Austrian Business Cycle Theory

From Critiques Of Libertarianism
Jump to: navigation, search

Also known as ABCT. A series of sham theories supporting conservative ideological positions.
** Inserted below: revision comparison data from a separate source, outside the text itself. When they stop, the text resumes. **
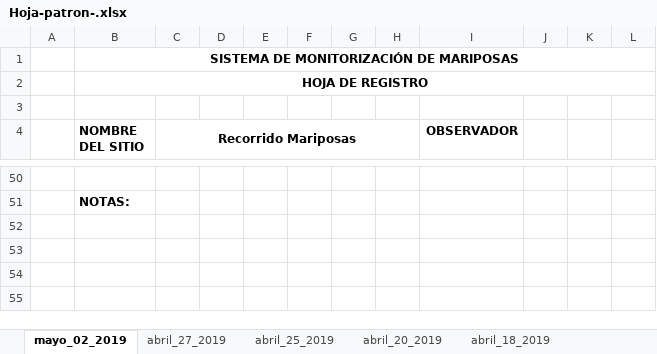
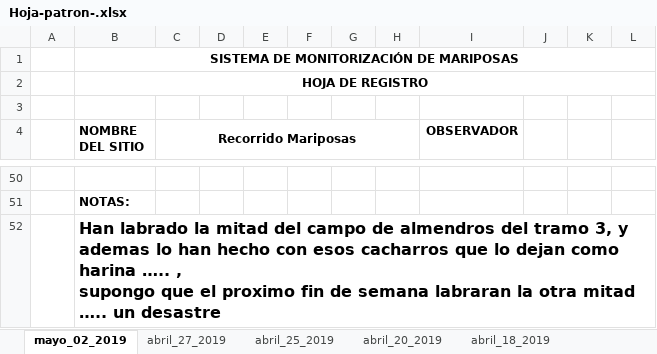
Before and after one commit to AMarinosa/mariposas_2020, an Excel workbook: Hoja-patron-.xlsx, sheet mayo_02_2019, drawn as a sheet; only a part is shown, gaps mark what is left out; values as stored, in another font and other column widths than the file's, no borders; charts and pictures not drawn; ↵ is a line break in a cell; the diff names each change by its address in the sheet, - before the commit and + after, or states it on an @@ line.

Commit message:
hasta el dos de mayo

```diff
--- a/Hoja-patron-.xlsx (sheet mayo_02_2019)
+++ b/Hoja-patron-.xlsx (sheet mayo_02_2019)
+row 52:  | Han labrado la mitad del campo de almendros del tramo 3, y ademas lo han hecho con esos cacharros que lo dejan como harina ….. , ↵ supongo que el proximo fin de semana labraran la otra mitad ….. un desastre
```
Also changed, not shown: charts or pictures, mayo_02_2019_enviada.xlsx, 1 other file.
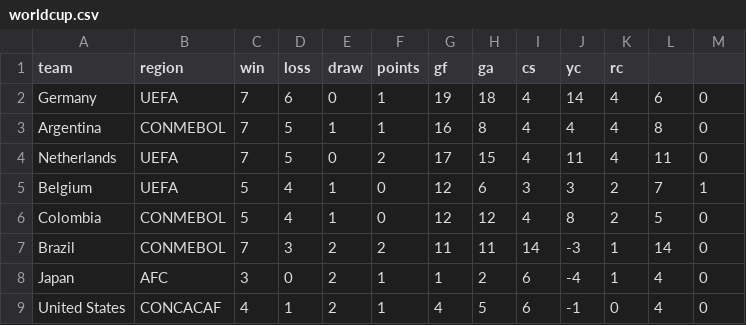
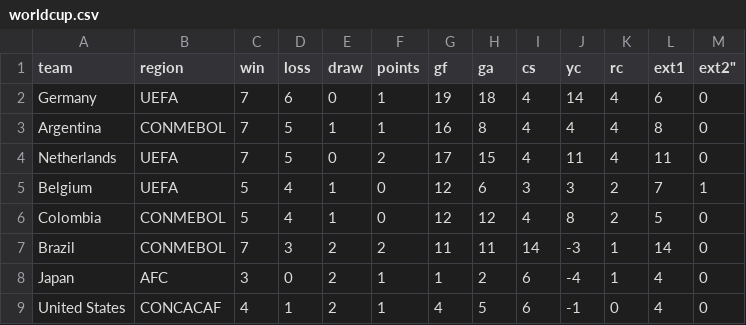
Before and after one commit to VinitTomar/static-assets, a CSV file: worldcup.csv, drawn as a sheet.

Commit message:
updated

```diff
--- a/worldcup.csv
+++ b/worldcup.csv
@@ -1,2 +1,2 @@
-"team","region","win","loss","draw","points","gf","ga","cs","yc","rc"
+"team","region","win","loss","draw","points","gf","ga","cs","yc","rc","ext1",ext2"
 Germany,UEFA,7,6,0,1,19,18,4,14,4,6,0
```
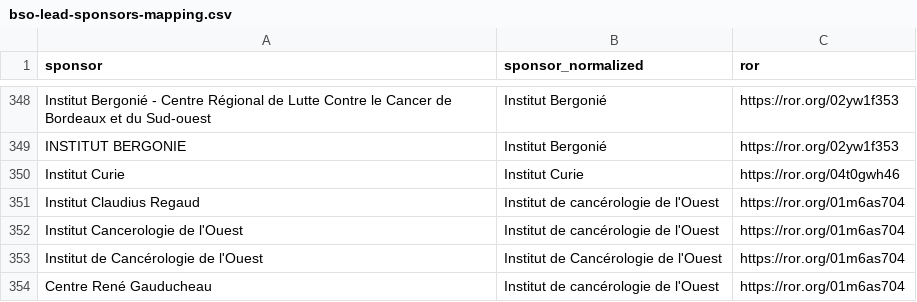
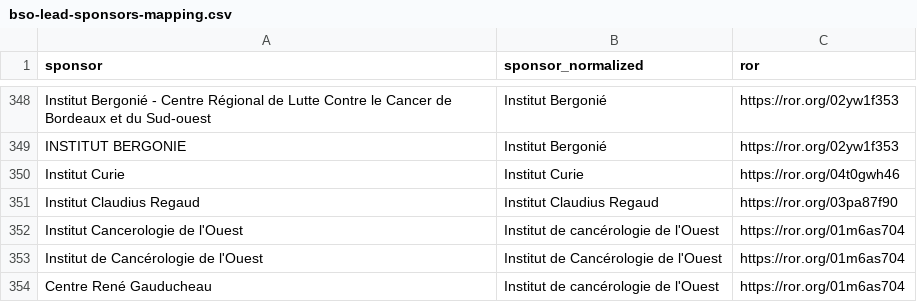
Before and after one commit to dataesr/bso-clinical-trials, a CSV file: bsoclinicaltrials/server/main/bso-lead-sponsors-mapping.csv, drawn as a sheet; only a part is shown, gaps mark what is left out.

Commit message:
fix(mappings): Keep "Institut Claudius Regaud" on his own

```diff
--- a/bsoclinicaltrials/server/main/bso-lead-sponsors-mapping.csv
+++ b/bsoclinicaltrials/server/main/bso-lead-sponsors-mapping.csv
@@ -350,3 +350,3 @@ INSTITUT BERGONIE,Institut Bergonié,https://ror.org/02yw1f353
 Institut Curie,Institut Curie,https://ror.org/04t0gwh46
-Institut Claudius Regaud,Institut de cancérologie de l'Ouest,https://ror.org/01m6as704
+Institut Claudius Regaud,Institut Claudius Regaud,https://ror.org/03pa87f90
 Institut Cancerologie de l'Ouest,Institut de cancérologie de l'Ouest,https://ror.org/01m6as704
```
Austrian Business Cycle Theory: The Various Versions and a Critique [More...]
10 versions of ABCT over roughly 100 years, and how they all suffer from 4 theoretic flaws.
My Posts on the Austrian Business Cycle Theory (ABCT) [More...]
About 30 posts critical of ABCT by Lord Keynes (pseudonym) at the blog "Social Democracy For The 21st Century: A Post Keynesian Perspective".
The Hangover Theory: Are recessions the inevitable payback for good times? [More...]
Call it the overinvestment theory of recessions, or "liquidationism," or just call it the "hangover theory." It is the idea that slumps are the price we pay for booms, that the suffering the economy experiences during a recession is a necessary punishment for the excesses of the previous expansion... hangover theory is disastrously wrongheaded.
What was the Greatest Mistake of Lionel Robbins’s Life? [More...]
Lionel Robbins (who brought Hayek to LSE) recanted his opposition to Keynes and support of Austrian business cycle theory, considering it the greatest error of his career.
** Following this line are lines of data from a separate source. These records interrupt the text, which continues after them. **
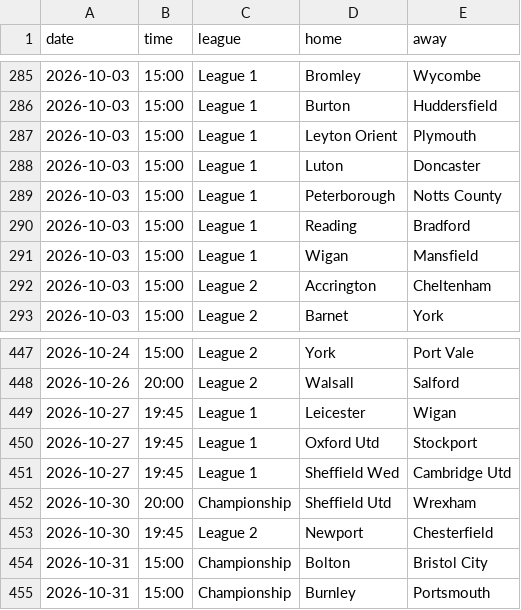
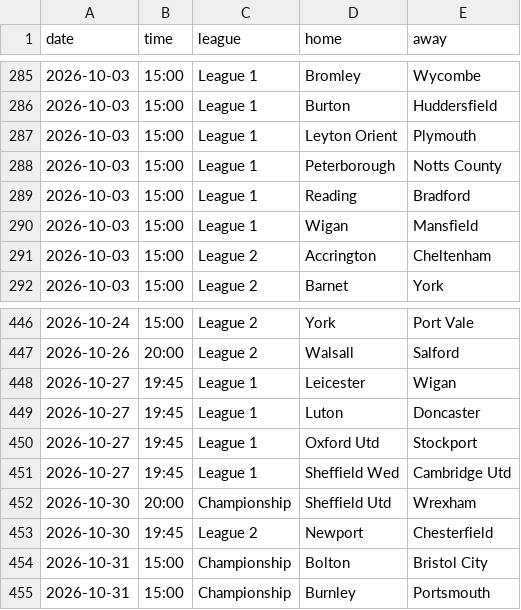
Before and after one commit to Pinocent/efl-corners, a CSV file: schedule_2627.csv, drawn as a sheet; only a part is shown, gaps mark what is left out.

```diff
--- a/schedule_2627.csv
+++ b/schedule_2627.csv
@@ -287,3 +287,2 @@ date,time,league,home,away
 2026-10-03,15:00,League 1,Leyton Orient,Plymouth
-2026-10-03,15:00,League 1,Luton,Doncaster
 2026-10-03,15:00,League 1,Peterborough,Notts County
@@ -449,2 +448,3 @@ date,time,league,home,away
 2026-10-27,19:45,League 1,Leicester,Wigan
+2026-10-27,19:45,League 1,Luton,Doncaster
 2026-10-27,19:45,League 1,Oxford Utd,Stockport
```
Also changed, not shown: 2 other files.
The book, as it stands, seems to me to be one of the most frightful muddles I have ever read, with scarcely a sound proposition in it beginning with page 45 [Hayek provided historical background up to page 45; after that came his theoretical model]... It is an extraordinary example of how, starting with a mistake, a remorseless logician can end up in bedlam...
John Maynard Keynes, criticizing Hayek's "Prices and Production" in "The Pure Theory of Money: A Reply to Dr. Hayek".
... I think the Austrian business-cycle theory has done the world a great deal of harm. If you go back to the 1930s, which is a key point, here you had the Austrians sitting in London, Hayek and Lionel Robbins, and saying you just have to let the bottom drop out of the world. You’ve just got to let it cure itself. You can’t do anything about it. You will only make it worse. You have Rothbard saying it was a great mistake not to let the whole banking system collapse. I think by encouraging that kind of do-nothing policy both in Britain and the United States, they did harm.
Milton Friedman, interviewed in Barron's (August 24, 1998)
"Austrian theory" of the business cycle -- a theory that I regard as being about as worthy of serious study as the phlogiston theory of fire.
Paul Krugman, "The Hangover Theory: Are recessions the inevitable payback for good times?"